Records supplied:
=== Begin Enclosure ===
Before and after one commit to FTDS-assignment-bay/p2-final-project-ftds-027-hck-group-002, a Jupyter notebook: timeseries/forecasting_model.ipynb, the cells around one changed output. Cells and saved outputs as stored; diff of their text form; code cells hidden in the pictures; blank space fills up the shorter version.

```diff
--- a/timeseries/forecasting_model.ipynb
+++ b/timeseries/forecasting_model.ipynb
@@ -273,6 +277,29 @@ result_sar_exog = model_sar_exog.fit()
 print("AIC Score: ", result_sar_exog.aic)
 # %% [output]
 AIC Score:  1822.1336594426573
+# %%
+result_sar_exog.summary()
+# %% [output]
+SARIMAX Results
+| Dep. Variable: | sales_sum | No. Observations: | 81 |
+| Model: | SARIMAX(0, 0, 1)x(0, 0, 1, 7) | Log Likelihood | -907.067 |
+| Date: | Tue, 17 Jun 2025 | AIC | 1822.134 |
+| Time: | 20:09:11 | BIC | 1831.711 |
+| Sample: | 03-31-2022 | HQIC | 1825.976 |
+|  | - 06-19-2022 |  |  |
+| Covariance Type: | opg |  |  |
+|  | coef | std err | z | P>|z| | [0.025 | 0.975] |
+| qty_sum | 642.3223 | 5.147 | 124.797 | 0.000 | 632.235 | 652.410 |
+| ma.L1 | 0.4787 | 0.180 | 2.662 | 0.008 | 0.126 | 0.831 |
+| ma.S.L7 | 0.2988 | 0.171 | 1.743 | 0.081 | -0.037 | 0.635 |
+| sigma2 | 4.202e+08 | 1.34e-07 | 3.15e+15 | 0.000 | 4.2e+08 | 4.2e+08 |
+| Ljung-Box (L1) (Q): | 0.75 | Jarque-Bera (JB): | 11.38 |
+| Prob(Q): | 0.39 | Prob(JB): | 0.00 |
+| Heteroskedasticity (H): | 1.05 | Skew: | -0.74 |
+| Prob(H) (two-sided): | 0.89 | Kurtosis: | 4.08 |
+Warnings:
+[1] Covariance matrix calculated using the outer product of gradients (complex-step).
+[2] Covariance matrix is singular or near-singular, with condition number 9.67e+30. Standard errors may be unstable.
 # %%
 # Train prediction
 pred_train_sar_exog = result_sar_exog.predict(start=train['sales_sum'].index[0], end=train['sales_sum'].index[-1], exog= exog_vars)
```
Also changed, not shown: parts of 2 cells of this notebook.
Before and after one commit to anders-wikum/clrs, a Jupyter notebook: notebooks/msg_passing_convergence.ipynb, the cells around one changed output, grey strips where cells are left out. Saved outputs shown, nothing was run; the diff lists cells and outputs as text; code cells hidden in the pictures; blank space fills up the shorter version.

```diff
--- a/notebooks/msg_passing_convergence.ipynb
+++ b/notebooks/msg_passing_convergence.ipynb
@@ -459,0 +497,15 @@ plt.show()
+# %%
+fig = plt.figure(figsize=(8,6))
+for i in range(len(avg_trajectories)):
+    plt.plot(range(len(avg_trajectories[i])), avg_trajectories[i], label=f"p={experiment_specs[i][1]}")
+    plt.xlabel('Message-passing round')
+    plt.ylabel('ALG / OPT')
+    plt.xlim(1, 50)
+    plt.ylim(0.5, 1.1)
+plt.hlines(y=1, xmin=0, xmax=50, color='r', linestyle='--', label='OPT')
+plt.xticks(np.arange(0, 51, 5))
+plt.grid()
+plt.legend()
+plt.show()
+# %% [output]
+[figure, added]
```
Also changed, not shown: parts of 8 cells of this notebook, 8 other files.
=== End Enclosure ===
Your assignment:
Return each line from the entries above that includes "outputs".

Task solution:
Before and after one commit to FTDS-assignment-bay/p2-final-project-ftds-027-hck-group-002, a Jupyter notebook: timeseries/forecasting_model.ipynb, the cells around one changed output. Cells and saved outputs as stored; diff of their text form; code cells hidden in the pictures; blank space fills up the shorter version.
Before and after one commit to anders-wikum/clrs, a Jupyter notebook: notebooks/msg_passing_convergence.ipynb, the cells around one changed output, grey strips where cells are left out. Saved outputs shown, nothing was run; the diff lists cells and outputs as text; code cells hidden in the pictures; blank space fills up the shorter version.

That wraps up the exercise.